(Beginning of RECORDS SHOWN)

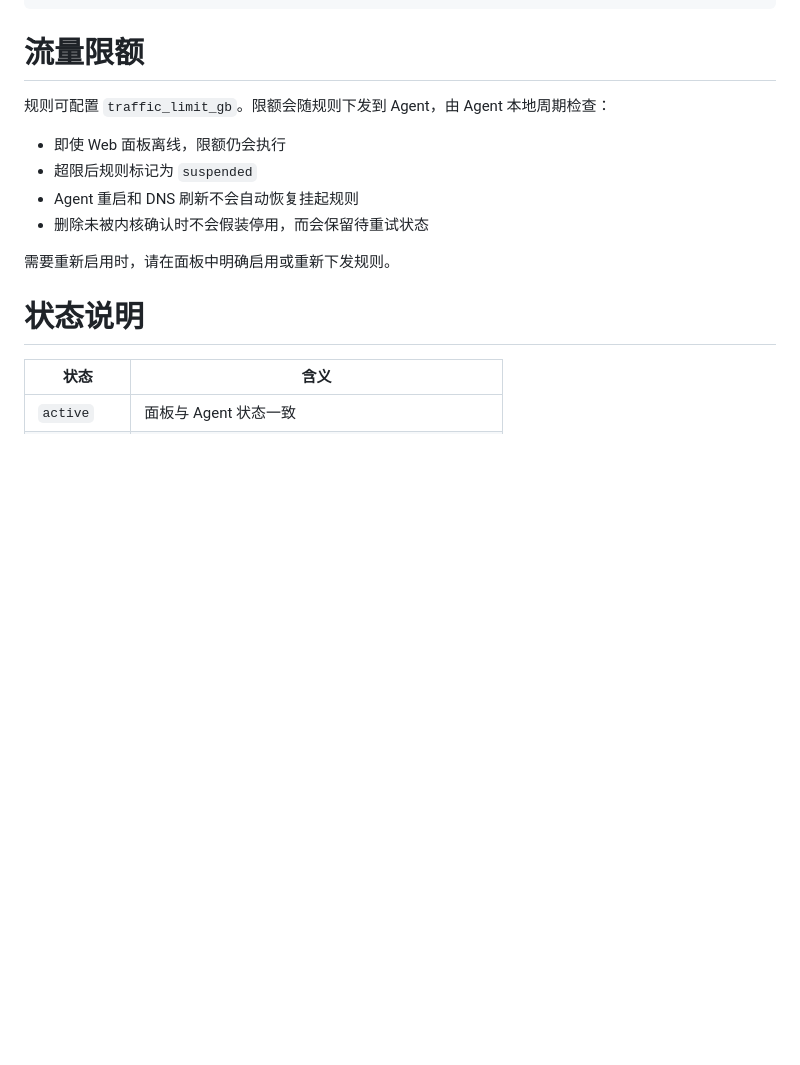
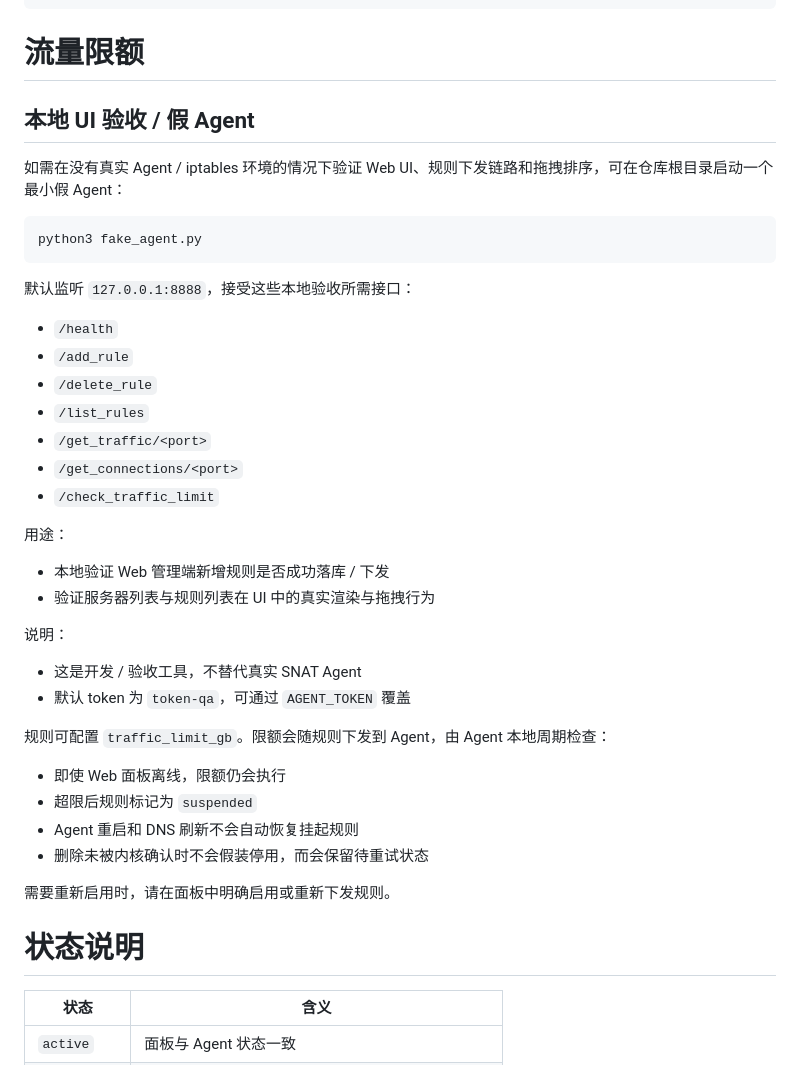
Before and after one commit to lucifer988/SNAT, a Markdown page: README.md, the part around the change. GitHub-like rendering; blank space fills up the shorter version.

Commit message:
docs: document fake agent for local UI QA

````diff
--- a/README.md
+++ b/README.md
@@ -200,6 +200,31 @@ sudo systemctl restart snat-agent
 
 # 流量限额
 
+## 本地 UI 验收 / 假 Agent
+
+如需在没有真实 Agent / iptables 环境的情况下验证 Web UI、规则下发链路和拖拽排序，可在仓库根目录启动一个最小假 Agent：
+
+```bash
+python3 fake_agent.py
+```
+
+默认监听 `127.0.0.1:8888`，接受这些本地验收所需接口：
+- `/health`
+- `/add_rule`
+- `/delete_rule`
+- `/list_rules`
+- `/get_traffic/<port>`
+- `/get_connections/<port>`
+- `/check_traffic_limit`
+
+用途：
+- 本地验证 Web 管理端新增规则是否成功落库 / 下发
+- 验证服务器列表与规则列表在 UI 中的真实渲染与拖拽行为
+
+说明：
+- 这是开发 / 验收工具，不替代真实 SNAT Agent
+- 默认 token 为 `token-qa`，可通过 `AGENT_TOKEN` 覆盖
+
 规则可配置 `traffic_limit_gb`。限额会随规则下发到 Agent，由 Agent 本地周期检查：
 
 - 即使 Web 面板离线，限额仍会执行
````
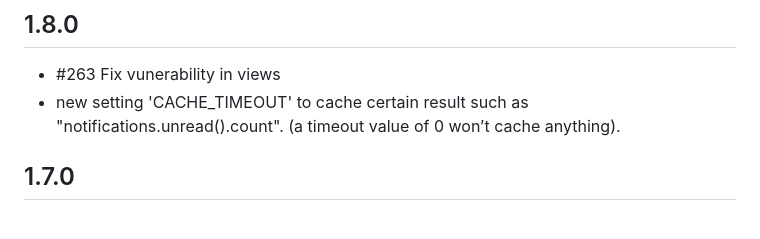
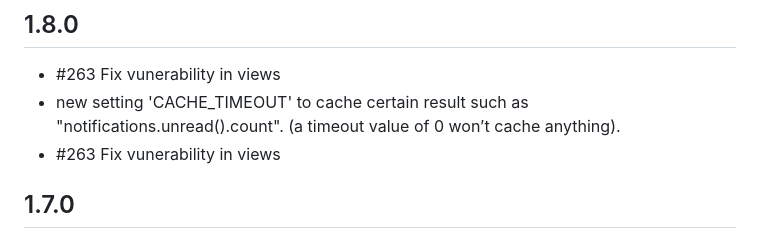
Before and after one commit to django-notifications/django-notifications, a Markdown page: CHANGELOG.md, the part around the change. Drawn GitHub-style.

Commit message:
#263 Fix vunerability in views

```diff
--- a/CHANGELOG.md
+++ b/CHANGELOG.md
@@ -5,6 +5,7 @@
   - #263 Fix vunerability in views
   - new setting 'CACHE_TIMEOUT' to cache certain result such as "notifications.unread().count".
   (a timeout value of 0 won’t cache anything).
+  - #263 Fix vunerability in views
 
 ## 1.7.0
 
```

(End of RECORDS SHOWN)

**TASK PROMPT**: Print the entries above exactly, leaving pictures out.

**RESPONSE TO THE TASK**:
Before and after one commit to lucifer988/SNAT, a Markdown page: README.md, the part around the change. GitHub-like rendering; blank space fills up the shorter version.

Commit message:
docs: document fake agent for local UI QA

````diff
--- a/README.md
+++ b/README.md
@@ -200,6 +200,31 @@ sudo systemctl restart snat-agent
 
 # 流量限额
 
+## 本地 UI 验收 / 假 Agent
+
+如需在没有真实 Agent / iptables 环境的情况下验证 Web UI、规则下发链路和拖拽排序，可在仓库根目录启动一个最小假 Agent：
+
+```bash
+python3 fake_agent.py
+```
+
+默认监听 `127.0.0.1:8888`，接受这些本地验收所需接口：
+- `/health`
+- `/add_rule`
+- `/delete_rule`
+- `/list_rules`
+- `/get_traffic/<port>`
+- `/get_connections/<port>`
+- `/check_traffic_limit`
+
+用途：
+- 本地验证 Web 管理端新增规则是否成功落库 / 下发
+- 验证服务器列表与规则列表在 UI 中的真实渲染与拖拽行为
+
+说明：
+- 这是开发 / 验收工具，不替代真实 SNAT Agent
+- 默认 token 为 `token-qa`，可通过 `AGENT_TOKEN` 覆盖
+
 规则可配置 `traffic_limit_gb`。限额会随规则下发到 Agent，由 Agent 本地周期检查：
 
 - 即使 Web 面板离线，限额仍会执行
````
Before and after one commit to django-notifications/django-notifications, a Markdown page: CHANGELOG.md, the part around the change. Drawn GitHub-style.

Commit message:
#263 Fix vunerability in views

```diff
--- a/CHANGELOG.md
+++ b/CHANGELOG.md
@@ -5,6 +5,7 @@
   - #263 Fix vunerability in views
   - new setting 'CACHE_TIMEOUT' to cache certain result such as "notifications.unread().count".
   (a timeout value of 0 won’t cache anything).
+  - #263 Fix vunerability in views
 
 ## 1.7.0
 
```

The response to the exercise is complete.